Assignment:
Look through the data below and show every line that includes "content".

Provided data:
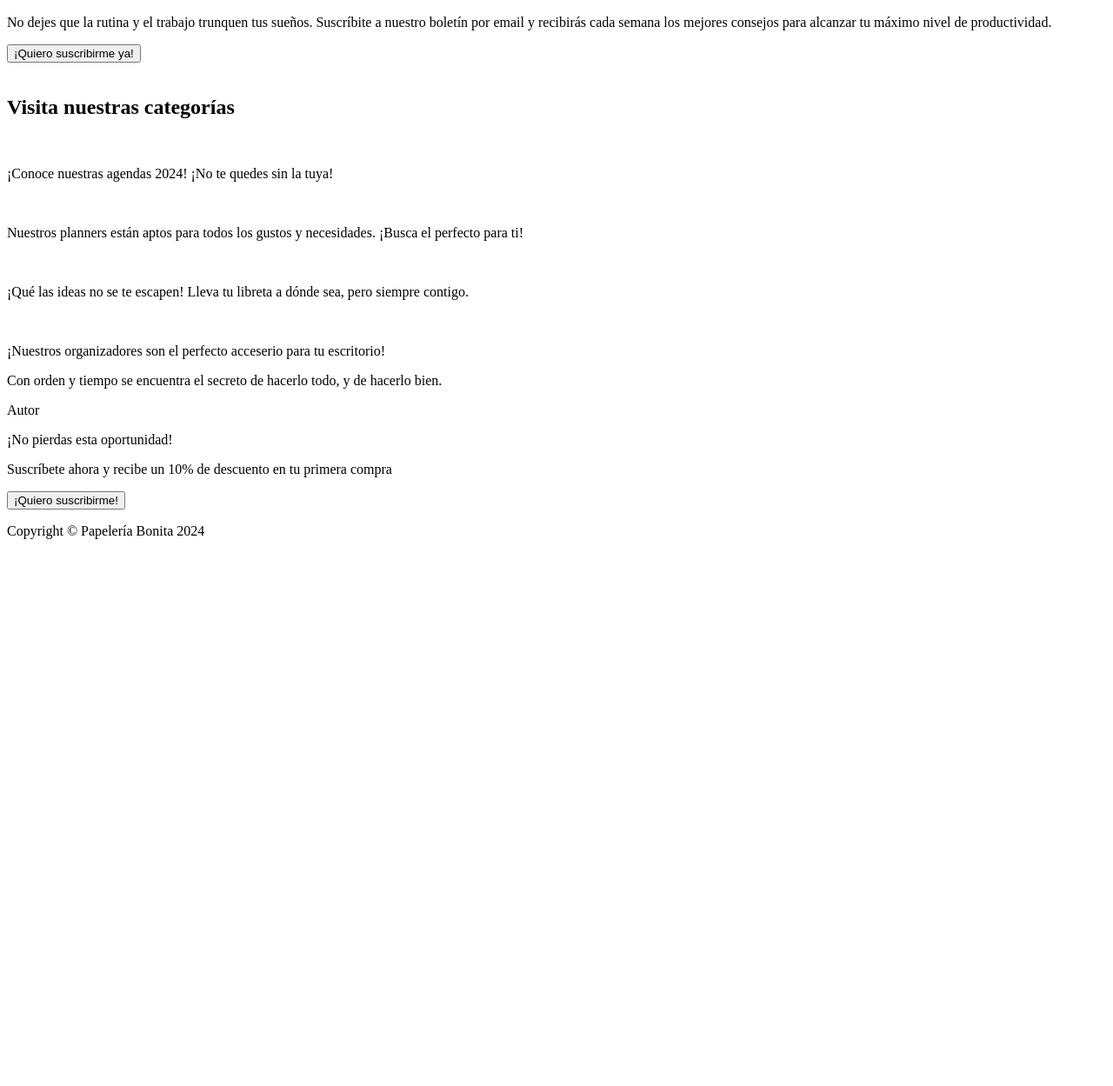
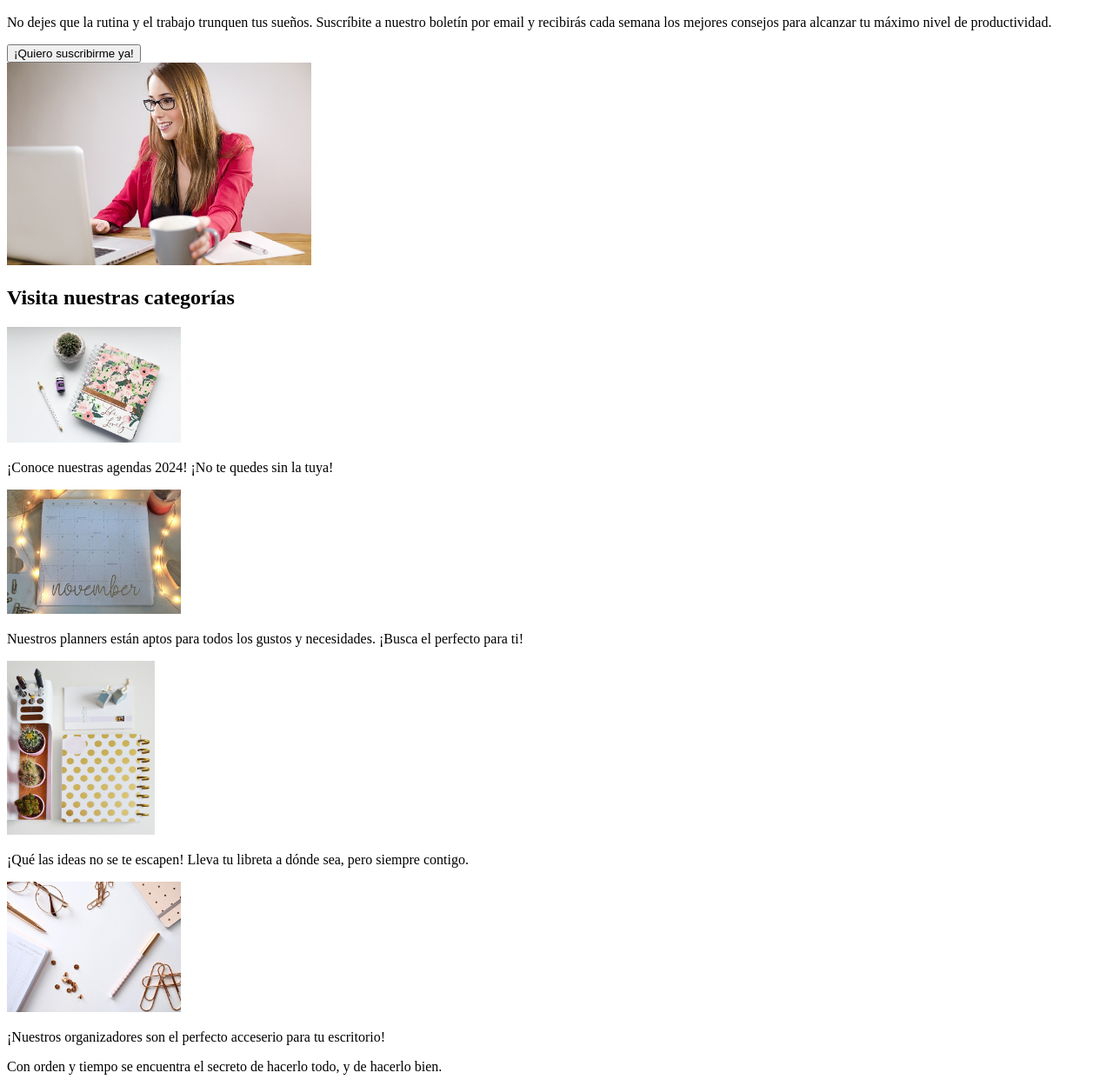
Before and after one commit to madmen93/odin-landing-page, a plain HTML site: page index.html in a window 1280 px wide. Shown: the part 148-1397 px from the top of the page at 87% size. Before the commit the page ends 800 px from the top, so only its background shows below. Drawn offline with Linux system fonts and the light colour scheme.

Commit message:
Añadir dimensión proporcional a las imágenes en del content

```diff
--- a/index.html
+++ b/index.html
@@ -19,26 +19,26 @@
                 <p>No dejes que la rutina y el trabajo trunquen tus sueños. Suscríbite a nuestro boletín por email y recibirás cada semana los mejores consejos para alcanzar tu máximo nivel de productividad.</p>
                 <button>¡Quiero suscribirme ya!</button>
             </div>
-            <img>
+            <img src="images/women.jpg" alt="Mujer en oficina" width="350px">
         </div>
     </div>
     <div class="main-content">
         <h2>Visita nuestras categorías</h2>
         <div class="content">
             <div class="item">
-                <img>
+                <img src="images/agenda.jpg" alt="Foto de agenda" width="200px">
                 <p>¡Conoce nuestras agendas 2024! ¡No te quedes sin la tuya!</p>
             </div>
             <div class="item">
-                <img>
+                <img src="images/planner.jpg" alt="Foto de planner mensual" width="200px">
                 <p>Nuestros planners están aptos para todos los gustos y necesidades. ¡Busca el perfecto para ti!</p>
             </div>
             <div class="item">
-                <img>
+                <img src="images/libreta.jpg" alt="Foto de libreta de notas" height="200px">
                 <p>¡Qué las ideas no se te escapen! Lleva tu libreta a dónde sea, pero siempre contigo.</p>
             </div>
             <div class="item">
-                <img>
+                <img src="images/organizadores.jpg" alt="Foto de organizadores para escritorio" width="200px">
                 <p>¡Nuestros organizadores son el perfecto acceserio para tu escritorio!</p>
             </div>
         </div>
```
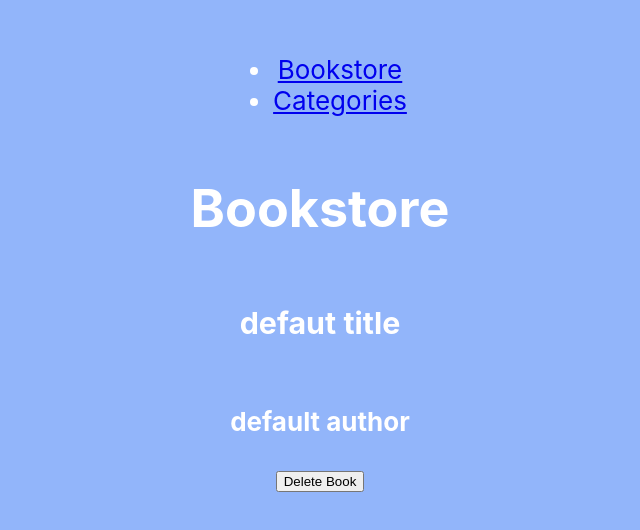
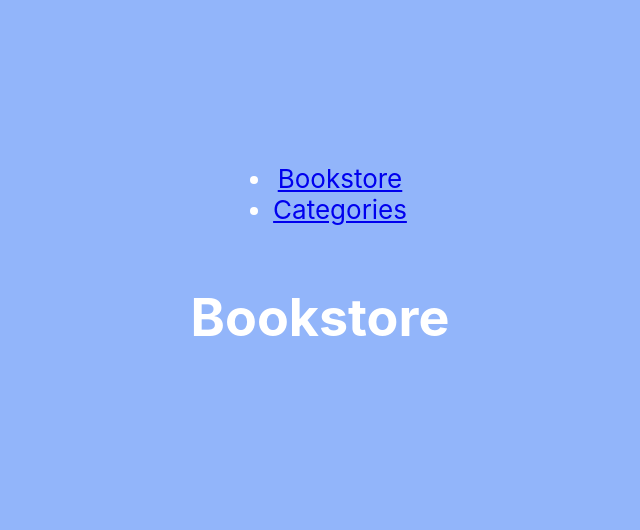
Before and after one commit to jlcarrascof/bookstore-cms, a React (Create React App) app: page / in a window 1280 px wide. Shown: the part 140-670 px from the top of the page, without its empty margins (320-960 px from the left). Built offline with nearby package versions, Linux system fonts and the light colour scheme.

Commit message:
Update App.js with the changes in this stage

```diff
--- a/src/App.js
+++ b/src/App.js
@@ -1,22 +1,30 @@
 import './App.css';
-import { BrowserRouter as Router, Routes, Route } from 'react-router-dom';
+import { createBrowserRouter, RouterProvider } from 'react-router-dom';
 import Categories from './components/Categories';
 import Navbar from './components/Navbar';
-import Book from './components/Book';
+import BooksList from './components/BooksList';
+
+const router = createBrowserRouter([
+  {
+    path: '/',
+    element: <BooksList />,
+  },
+  {
+    path: '/categories',
+    element: <Categories />,
+  },
+]);
 
 function App() {
   return (
     <div className="App">
-      <Router>
-        <header className="App-header">
-          <Navbar />
-          <h1>Bookstore</h1>
-          <Routes>
-            <Route path="/" element={<Book />} />
-            <Route path="/categories" element={<Categories />} />
-          </Routes>
-        </header>
-      </Router>
+      <header className="App-header">
+        <Navbar />
+        <h1>Bookstore</h1>
+      </header>
+      <main>
+        <RouterProvider router={router} />
+      </main>
     </div>
   );
 }
```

Solution for this exercise:
Añadir dimensión proporcional a las imágenes en del content
     <div class="main-content">
         <div class="content">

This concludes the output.